Aunt Nora was my Grandma Lucas' sister-in-law. Both of them were widows. They were also good friends. Grandma Lucas lived upstairs from my family. In fact, the house in which we lived belonged to Grandma. It was not uncommon for me to walk upstairs to visit with Grandma and find her with Aunt Nora "chewing the fat," a term they commonly used to describe that they were talking at length about this 'n' that. I would just sit quietly and listen.
Occasionally I would stop at Aunt Nora's house on my way home from school. She welcomed me, offered a cookie and some milk, and we chewed the fat for awhile.
On the wall in her living room Aunt Nora kept a small square-framed photo of her daughter Mary, who, when just 5 years old, was hit and killed by a car. She had chased her ball out into the street without looking. When I stared at the sepia-colored photo, which showed just the head and shoulders of Mary, it reminded me to be careful and to look both ways before crossing the street.

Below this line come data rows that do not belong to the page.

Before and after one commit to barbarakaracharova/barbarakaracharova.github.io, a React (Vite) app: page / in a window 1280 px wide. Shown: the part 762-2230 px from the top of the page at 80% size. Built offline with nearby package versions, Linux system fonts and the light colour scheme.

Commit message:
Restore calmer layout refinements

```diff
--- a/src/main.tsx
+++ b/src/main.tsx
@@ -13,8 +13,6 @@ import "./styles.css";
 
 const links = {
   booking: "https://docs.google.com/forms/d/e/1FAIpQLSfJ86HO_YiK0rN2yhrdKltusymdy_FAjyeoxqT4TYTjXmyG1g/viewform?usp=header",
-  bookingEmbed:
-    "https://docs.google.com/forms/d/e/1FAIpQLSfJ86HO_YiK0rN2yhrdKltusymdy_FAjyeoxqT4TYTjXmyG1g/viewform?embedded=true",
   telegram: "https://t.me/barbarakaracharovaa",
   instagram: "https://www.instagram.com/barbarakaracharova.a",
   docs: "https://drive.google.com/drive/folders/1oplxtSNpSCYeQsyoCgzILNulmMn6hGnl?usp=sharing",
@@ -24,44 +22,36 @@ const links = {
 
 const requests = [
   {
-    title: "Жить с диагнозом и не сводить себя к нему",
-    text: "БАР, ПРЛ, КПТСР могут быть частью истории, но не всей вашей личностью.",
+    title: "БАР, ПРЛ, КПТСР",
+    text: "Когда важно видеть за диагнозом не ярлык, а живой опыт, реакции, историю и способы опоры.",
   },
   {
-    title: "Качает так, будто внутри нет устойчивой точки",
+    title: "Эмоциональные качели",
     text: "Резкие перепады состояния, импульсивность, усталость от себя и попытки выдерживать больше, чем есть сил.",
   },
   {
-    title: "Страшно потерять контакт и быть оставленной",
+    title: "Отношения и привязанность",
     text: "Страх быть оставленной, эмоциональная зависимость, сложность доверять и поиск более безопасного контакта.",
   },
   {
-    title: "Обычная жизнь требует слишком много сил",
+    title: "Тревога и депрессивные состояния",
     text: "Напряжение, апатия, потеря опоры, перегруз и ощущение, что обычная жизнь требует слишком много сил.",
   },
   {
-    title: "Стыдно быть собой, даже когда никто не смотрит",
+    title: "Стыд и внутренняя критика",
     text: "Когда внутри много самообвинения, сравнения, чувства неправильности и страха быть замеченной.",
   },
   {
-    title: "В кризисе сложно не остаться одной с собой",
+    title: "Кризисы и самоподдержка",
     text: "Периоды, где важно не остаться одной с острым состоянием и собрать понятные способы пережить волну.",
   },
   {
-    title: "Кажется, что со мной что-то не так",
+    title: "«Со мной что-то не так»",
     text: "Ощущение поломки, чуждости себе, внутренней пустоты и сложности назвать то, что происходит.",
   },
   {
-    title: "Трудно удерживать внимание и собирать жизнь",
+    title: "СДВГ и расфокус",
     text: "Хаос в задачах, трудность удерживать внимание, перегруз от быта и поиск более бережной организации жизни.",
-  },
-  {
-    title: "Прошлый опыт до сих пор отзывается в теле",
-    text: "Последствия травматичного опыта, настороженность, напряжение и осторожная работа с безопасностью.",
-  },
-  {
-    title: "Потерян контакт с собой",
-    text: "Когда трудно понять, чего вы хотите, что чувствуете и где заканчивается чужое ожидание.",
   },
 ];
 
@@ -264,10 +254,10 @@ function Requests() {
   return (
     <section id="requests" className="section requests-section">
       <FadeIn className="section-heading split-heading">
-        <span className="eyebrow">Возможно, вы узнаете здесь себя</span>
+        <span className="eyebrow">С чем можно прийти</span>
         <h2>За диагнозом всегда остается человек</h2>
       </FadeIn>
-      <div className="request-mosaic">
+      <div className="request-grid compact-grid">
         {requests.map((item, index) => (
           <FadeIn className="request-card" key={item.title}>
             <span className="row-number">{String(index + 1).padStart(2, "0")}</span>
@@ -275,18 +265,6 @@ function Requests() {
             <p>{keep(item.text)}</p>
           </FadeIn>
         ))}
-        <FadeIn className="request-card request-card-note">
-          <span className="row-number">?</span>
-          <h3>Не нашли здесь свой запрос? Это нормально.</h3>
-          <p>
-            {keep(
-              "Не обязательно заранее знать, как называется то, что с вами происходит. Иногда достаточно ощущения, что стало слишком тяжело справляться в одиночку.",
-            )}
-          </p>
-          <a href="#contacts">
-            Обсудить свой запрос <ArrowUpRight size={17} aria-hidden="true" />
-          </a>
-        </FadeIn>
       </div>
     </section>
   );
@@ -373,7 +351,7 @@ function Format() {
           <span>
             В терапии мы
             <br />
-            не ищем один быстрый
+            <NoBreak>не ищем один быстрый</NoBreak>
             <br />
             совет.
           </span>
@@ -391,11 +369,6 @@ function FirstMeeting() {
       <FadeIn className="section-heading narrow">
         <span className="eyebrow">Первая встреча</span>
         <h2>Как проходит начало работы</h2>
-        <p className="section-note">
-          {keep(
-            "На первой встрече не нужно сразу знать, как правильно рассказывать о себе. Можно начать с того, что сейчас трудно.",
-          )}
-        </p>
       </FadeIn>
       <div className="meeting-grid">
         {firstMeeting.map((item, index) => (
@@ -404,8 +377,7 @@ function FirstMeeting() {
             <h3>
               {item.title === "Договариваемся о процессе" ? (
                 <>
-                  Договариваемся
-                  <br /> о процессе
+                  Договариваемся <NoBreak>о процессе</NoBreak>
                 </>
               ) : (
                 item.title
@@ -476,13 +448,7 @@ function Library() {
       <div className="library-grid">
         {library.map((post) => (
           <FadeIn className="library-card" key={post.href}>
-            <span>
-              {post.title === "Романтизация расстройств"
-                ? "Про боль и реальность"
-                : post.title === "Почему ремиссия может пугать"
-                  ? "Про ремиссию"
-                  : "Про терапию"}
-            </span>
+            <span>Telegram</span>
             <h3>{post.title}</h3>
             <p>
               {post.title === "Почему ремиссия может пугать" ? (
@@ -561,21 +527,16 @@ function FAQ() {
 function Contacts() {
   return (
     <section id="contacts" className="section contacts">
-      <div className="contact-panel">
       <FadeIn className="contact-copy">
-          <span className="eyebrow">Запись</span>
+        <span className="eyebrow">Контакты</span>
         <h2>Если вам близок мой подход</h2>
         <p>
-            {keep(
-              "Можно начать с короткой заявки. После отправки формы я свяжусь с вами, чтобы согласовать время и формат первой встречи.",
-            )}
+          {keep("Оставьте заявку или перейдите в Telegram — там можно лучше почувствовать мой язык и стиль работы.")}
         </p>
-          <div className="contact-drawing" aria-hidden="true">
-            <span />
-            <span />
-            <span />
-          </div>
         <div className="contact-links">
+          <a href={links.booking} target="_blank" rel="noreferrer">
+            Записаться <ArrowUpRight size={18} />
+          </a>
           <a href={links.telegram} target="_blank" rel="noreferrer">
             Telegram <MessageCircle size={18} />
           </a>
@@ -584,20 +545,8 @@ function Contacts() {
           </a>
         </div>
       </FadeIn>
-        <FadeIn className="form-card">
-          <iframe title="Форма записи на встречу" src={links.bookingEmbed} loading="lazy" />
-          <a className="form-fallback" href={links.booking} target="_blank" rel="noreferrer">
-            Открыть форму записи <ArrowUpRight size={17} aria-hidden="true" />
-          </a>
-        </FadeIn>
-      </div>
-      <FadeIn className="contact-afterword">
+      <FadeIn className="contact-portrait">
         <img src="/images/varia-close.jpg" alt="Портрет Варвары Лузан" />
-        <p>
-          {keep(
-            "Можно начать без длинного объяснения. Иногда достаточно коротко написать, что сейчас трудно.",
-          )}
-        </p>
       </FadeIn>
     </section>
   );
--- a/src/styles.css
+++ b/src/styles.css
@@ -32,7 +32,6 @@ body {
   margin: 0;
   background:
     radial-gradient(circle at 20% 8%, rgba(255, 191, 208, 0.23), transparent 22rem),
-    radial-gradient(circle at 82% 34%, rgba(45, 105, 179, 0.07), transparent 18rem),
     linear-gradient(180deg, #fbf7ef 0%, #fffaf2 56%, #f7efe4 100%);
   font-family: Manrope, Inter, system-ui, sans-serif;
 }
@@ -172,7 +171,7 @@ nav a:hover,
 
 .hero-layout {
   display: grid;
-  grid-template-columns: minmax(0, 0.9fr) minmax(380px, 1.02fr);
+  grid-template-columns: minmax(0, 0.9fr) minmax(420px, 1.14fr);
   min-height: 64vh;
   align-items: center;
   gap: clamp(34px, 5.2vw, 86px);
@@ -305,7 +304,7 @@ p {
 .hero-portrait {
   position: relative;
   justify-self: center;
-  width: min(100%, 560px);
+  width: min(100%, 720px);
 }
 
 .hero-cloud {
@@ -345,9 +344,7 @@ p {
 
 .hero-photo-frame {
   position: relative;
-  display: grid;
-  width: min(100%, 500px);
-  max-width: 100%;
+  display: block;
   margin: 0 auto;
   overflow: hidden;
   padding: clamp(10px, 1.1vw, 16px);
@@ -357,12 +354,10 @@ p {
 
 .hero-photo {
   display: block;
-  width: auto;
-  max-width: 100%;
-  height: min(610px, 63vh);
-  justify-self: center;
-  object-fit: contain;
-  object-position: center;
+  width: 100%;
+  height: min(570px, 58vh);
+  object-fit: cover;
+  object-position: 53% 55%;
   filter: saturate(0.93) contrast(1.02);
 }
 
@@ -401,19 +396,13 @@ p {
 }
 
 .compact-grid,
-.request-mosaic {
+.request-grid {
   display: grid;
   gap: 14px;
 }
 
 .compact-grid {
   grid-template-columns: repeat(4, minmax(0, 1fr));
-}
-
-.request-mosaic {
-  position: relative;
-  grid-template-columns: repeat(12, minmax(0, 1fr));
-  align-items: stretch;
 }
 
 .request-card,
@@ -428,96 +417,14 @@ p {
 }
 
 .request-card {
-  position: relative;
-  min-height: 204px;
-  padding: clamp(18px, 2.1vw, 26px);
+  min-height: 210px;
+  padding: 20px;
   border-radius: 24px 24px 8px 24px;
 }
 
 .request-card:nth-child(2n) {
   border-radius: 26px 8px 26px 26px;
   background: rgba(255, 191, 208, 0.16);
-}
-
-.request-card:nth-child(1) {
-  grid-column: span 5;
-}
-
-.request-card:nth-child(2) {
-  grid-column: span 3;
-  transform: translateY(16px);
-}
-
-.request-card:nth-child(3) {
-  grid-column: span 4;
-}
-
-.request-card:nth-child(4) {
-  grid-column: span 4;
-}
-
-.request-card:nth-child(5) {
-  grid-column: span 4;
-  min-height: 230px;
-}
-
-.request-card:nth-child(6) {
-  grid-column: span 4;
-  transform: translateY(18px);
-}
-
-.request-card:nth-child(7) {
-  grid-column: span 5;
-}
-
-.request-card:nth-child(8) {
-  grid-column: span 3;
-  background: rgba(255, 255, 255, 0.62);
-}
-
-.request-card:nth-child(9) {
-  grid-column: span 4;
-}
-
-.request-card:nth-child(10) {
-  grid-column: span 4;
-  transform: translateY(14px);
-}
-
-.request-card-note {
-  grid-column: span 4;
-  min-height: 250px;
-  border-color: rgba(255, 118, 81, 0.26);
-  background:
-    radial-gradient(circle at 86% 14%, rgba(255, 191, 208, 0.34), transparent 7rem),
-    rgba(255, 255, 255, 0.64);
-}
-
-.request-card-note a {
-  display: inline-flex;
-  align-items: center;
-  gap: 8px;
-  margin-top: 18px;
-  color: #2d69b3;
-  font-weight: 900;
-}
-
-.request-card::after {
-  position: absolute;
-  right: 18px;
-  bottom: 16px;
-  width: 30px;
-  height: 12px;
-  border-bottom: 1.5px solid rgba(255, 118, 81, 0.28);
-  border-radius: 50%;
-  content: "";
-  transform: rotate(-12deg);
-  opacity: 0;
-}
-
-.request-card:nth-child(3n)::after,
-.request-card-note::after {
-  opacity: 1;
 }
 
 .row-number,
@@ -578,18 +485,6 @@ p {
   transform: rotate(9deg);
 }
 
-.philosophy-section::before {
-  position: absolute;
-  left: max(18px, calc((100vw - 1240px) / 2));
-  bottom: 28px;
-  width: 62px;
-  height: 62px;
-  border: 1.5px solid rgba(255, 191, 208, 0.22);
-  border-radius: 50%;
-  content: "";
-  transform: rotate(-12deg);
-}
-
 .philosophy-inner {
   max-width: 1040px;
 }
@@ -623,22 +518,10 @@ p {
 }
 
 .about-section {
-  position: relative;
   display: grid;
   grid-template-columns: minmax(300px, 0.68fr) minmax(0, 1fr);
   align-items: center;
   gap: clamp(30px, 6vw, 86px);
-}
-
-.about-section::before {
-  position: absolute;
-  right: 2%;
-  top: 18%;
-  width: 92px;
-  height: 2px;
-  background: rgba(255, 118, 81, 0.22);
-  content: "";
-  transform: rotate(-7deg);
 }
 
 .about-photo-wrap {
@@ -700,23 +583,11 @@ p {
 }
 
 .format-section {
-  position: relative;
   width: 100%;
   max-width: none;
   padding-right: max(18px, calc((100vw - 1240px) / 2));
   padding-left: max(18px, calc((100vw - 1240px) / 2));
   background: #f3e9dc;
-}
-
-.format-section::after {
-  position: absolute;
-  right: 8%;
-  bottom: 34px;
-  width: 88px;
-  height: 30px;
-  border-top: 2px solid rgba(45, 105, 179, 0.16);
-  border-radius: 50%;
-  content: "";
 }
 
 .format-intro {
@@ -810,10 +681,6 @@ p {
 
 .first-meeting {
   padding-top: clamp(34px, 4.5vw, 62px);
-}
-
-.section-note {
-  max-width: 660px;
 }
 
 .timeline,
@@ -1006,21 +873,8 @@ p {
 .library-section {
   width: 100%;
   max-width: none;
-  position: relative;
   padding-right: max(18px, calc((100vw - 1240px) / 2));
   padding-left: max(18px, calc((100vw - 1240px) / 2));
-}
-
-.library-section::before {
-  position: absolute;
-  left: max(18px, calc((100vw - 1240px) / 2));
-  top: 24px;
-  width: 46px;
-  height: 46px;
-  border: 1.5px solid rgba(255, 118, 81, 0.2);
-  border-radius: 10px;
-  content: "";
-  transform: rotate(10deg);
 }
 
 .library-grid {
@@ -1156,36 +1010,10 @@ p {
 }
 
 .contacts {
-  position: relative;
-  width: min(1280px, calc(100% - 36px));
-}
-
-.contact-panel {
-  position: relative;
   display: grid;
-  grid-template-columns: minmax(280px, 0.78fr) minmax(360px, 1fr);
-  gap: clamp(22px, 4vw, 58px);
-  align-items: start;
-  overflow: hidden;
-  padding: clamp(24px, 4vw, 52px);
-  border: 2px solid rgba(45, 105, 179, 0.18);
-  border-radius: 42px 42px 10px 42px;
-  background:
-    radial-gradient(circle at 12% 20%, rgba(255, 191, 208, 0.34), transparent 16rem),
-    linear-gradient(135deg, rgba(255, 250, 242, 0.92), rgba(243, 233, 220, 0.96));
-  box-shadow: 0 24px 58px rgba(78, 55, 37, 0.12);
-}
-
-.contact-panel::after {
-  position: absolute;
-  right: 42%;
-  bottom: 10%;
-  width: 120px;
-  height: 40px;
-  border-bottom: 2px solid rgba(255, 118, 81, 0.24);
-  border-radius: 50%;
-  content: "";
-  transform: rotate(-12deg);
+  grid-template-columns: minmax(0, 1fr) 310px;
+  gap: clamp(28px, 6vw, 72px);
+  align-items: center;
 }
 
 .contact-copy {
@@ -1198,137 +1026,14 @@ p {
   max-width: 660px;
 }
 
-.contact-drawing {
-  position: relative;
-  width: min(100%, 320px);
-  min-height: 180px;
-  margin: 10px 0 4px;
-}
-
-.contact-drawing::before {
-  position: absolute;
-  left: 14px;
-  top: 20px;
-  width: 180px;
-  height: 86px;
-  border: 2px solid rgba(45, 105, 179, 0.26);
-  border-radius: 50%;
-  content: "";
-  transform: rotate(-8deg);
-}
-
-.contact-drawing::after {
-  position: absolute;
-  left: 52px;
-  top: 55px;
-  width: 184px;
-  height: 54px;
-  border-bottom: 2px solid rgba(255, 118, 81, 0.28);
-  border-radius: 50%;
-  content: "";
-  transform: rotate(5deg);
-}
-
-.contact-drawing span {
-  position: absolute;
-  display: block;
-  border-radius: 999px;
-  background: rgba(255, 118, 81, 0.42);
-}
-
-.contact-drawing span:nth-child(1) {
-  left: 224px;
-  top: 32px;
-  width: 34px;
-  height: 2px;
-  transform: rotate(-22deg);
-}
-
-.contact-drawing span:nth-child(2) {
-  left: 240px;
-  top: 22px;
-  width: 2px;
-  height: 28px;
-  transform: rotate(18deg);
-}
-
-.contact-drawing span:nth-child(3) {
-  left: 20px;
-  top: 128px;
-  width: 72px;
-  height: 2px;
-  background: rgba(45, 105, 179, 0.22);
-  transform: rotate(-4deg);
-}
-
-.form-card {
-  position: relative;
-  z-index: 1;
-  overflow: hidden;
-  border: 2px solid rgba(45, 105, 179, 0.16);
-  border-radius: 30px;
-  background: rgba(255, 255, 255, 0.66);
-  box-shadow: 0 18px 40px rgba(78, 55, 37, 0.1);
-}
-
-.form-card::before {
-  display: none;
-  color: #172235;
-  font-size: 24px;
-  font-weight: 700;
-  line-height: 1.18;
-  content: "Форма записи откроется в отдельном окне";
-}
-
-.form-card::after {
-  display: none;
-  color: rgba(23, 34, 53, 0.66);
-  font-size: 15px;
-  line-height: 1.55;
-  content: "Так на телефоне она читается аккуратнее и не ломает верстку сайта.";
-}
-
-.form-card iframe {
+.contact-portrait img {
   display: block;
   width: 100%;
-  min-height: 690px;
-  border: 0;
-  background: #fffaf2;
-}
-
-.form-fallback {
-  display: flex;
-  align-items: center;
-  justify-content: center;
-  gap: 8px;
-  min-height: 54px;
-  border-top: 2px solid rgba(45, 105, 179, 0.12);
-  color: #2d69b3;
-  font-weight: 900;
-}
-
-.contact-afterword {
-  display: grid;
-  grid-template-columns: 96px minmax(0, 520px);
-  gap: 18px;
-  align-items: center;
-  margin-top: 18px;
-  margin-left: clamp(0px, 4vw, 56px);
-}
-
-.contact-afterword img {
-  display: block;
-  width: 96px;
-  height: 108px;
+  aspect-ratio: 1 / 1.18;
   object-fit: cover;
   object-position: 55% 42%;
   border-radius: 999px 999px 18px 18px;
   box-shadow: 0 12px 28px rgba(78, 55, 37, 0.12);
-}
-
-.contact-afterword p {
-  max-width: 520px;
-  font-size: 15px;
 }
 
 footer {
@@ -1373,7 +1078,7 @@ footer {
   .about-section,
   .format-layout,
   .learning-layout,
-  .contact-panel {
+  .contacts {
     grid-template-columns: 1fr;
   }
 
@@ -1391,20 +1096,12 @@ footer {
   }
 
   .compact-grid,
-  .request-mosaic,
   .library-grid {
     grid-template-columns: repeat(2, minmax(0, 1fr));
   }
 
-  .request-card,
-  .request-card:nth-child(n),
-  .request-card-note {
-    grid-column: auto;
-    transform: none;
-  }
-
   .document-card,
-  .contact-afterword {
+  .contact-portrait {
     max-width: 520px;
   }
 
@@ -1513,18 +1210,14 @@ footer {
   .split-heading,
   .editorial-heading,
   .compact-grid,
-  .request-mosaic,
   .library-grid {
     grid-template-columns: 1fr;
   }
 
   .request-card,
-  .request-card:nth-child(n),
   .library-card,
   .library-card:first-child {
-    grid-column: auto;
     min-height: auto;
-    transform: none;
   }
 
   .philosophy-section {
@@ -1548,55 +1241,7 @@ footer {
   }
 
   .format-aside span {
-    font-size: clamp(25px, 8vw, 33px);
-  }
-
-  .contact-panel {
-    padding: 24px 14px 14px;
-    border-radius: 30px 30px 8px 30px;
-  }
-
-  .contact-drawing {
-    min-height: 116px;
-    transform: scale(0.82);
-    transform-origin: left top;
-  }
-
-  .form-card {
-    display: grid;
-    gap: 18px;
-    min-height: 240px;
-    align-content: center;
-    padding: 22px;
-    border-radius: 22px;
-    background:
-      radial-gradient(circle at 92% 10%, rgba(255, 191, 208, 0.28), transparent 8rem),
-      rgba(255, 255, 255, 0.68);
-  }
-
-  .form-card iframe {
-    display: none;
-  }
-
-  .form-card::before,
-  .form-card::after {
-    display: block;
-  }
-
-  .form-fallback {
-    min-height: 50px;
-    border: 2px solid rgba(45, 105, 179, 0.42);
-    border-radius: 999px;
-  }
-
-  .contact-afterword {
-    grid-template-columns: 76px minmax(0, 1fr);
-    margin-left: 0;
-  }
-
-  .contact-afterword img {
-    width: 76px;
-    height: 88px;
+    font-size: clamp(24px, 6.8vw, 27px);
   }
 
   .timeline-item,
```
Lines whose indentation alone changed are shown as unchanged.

Although the incident had happened decades before I was born, I asked Aunt Nora if she missed Mary, and did she feel sad. I no longer remember exactly what she said, but I sensed that keeping that little photo in a prominent place was a comfort to her. I also learned that people in Aunt Nora's generation had an attitude that I'll call resignation or acceptance when it came to suffering and disappointment. They were able to tolerate life's hardships with dignity and carry on.
Maybe the way they were able to do this was by spending time "chewing the fat" with their friends and loved ones.
I found this old family photo with Aunt Nora in the center. On the right is my Aunt Pat Lucas. I don't recognize the woman on the left. My best guess, judging from the cards in the background, is that this was taken at Christmas time a long time ago, probably when I was a baby or before I was born. I think it is Aunt Nora's house, because I don't think she would be wearing an apron if she were a guest at someone else's home.